# [EXERCISE GOAL]
Return the number of lines below that contain "debug"; nothing else belongs in the reply.

# [RECORD EXTRACTS]

━━━━━━━━

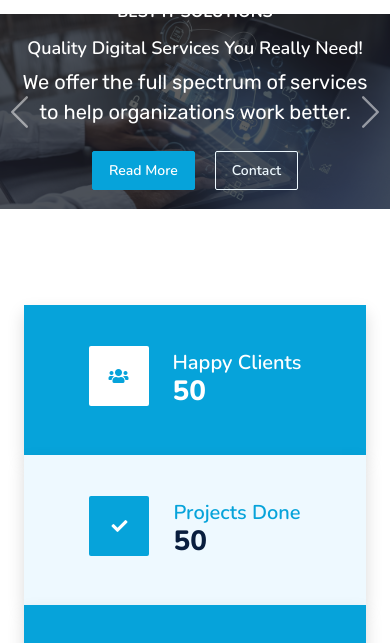
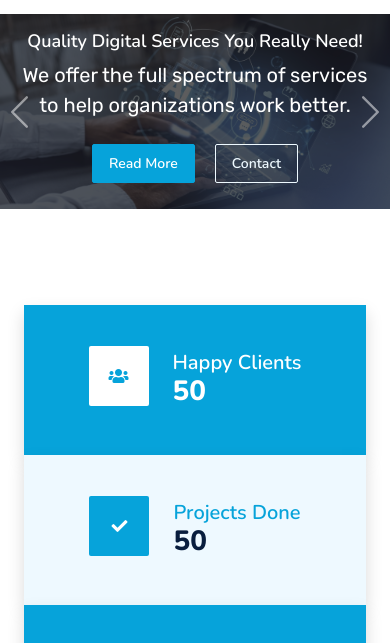
Before and after one commit to benstonck/RedSkyWebsite, a plain HTML site: page index.html in a window 390 px wide. Shown: the part 78-721 px from the top of the page. Drawn offline with nearby package versions, Linux system fonts and the light colour scheme.

Commit message:
Update debug.css

```diff
--- a/css/debug.css
+++ b/css/debug.css
@@ -221,14 +221,17 @@
     }
 
     .carousel-caption h1 {
+        margin-top: 6px;
         font-size: 18px;
     }
     .carousel-caption h2 {
+        margin-top: 6px;
         font-size: 18px;
     }
 
     .carousel-caption h4 {
-        font-size: 1rem;
+/*         font-size: 1rem; */
+	    display: none;
     }
 
     .carousel-caption p {
@@ -238,6 +241,6 @@
     .carousel-caption .btn {
         padding: 0.5rem 1rem;
         font-size: 0.875rem;
-	 margin-bottom: 30px;
+	 margin-bottom: 15px;
     }
 }
```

━━━━━━━━

# [EXERCISE RESPONSE]
3